LONDON (AFP) - A British nurse who contracted Ebola in Sierra Leone was flown to a specialist London hospital unit and in serious condition on Friday (Oct 9), nearly nine months after she was discharged, due to an "unusual late complication".
Nurse Pauline Cafferkey, who voluntarily went to the west African country to treat Ebola patients, was flown from a Glasgow hospital to London's Royal Free Hospital, which houses Britain's only isolation ward for Ebola patients.
She had been admitted to hospital in Glasgow on Tuesday after feeling unwell, and was now "is in a serious condition", the hospital said.
It added: "The Ebola virus can only be transmitted by direct contact with the blood or bodily fluids of an infected person while they are symptomatic so the risk to the general public remains low."
The Scottish health authorities were to get in touch with a small number of Ms Cafferkey's close contacts as a precaution.
She was transferred early on Friday "due to an unusual late complication of her previous illness", said Professor Paul Cosford, medical director at Public Health England agency.
"She was transported in a military aircraft under the supervision of experts.
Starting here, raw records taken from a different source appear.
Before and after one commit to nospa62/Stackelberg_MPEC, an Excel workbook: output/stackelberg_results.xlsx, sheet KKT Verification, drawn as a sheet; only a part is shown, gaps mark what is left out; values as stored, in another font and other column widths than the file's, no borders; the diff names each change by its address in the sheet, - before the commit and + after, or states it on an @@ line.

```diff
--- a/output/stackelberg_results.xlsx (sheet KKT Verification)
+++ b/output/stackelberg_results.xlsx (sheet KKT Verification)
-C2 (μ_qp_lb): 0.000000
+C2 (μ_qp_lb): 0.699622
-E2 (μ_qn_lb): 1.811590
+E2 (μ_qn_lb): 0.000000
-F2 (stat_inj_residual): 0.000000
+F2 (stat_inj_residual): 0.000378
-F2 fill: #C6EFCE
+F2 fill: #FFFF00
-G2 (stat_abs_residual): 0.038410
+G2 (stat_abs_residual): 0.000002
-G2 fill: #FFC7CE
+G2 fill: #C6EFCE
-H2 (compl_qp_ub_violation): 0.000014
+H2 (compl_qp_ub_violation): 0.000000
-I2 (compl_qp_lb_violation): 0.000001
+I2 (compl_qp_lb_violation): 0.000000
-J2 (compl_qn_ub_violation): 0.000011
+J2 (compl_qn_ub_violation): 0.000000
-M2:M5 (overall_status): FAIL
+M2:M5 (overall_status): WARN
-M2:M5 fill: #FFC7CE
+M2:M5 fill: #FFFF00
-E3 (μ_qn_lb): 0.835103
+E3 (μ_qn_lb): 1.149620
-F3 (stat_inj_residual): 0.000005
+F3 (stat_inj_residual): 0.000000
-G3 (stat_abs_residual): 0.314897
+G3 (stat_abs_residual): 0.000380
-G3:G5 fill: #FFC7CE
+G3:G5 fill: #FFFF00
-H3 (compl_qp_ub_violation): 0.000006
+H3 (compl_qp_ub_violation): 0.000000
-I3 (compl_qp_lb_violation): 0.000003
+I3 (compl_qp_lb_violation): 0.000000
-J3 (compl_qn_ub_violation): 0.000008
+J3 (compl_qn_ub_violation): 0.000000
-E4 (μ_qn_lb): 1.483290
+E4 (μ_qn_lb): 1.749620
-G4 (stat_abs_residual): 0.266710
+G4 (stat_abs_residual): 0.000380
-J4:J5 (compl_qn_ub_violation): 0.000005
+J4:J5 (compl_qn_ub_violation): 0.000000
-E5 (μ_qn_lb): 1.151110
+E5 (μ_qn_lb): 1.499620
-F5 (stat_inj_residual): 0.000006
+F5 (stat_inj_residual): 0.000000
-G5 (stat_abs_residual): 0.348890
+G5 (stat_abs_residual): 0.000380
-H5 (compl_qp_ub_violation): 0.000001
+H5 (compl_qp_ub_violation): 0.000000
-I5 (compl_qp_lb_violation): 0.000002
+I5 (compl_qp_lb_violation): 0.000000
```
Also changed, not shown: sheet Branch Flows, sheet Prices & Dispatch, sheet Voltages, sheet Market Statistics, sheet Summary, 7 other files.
She will now be treated in isolation in line with nationally agreed guidelines.
"The Scottish health authorities will be following up on a small number of close contacts of Pauline's as a precaution."
Dr Emilia Crighton of the Glasgow health board confirmed: "Pauline's condition is a complication of previous infection with the Ebola virus."
She stressed that the risk to the public was very low.
Ms Cafferkey was diagnosed with Ebola in December after returning to Glasgow from Sierra Leone.
She spent almost a month in an isolation unit at the Royal Free Hospital and was treated with an experimental anti-viral drug and blood from survivors of the Ebola disease.
Details of her condition have not been disclosed for reasons of patient confidentiality.
Dr Ben Neuman, a lecturer in virology at the University of Reading, said Ms Cafferkey could be only the second known case of "reactivated" Ebola.
"Over the past few years, there has been mounting evidence of the mental and physical problems in Ebola survivors that can last for years after the virus is cleared from the bloodstream," he told the Science Media Centre in London.
"The newly discovered twist on this post-Ebola syndrome is that, in some cases, the health problems - often including damage to the eyes and joints - is actually caused by live Ebola virus growing in bodily fluids in some of the less accessible compartments of the body."
On Wednesday, the World Health Organization (WHO) said there had been no new confirmed Ebola cases in the past week - the first such lull in a year and a half.
The deadliest-ever Ebola outbreak since the virus was identified in central Africa in 1976 has killed 11,312 of the 28,457 people infected since December of 2013, according to the latest WHO figures.
Nearly all the victims have been in Guinea, Liberia and Sierra Leone.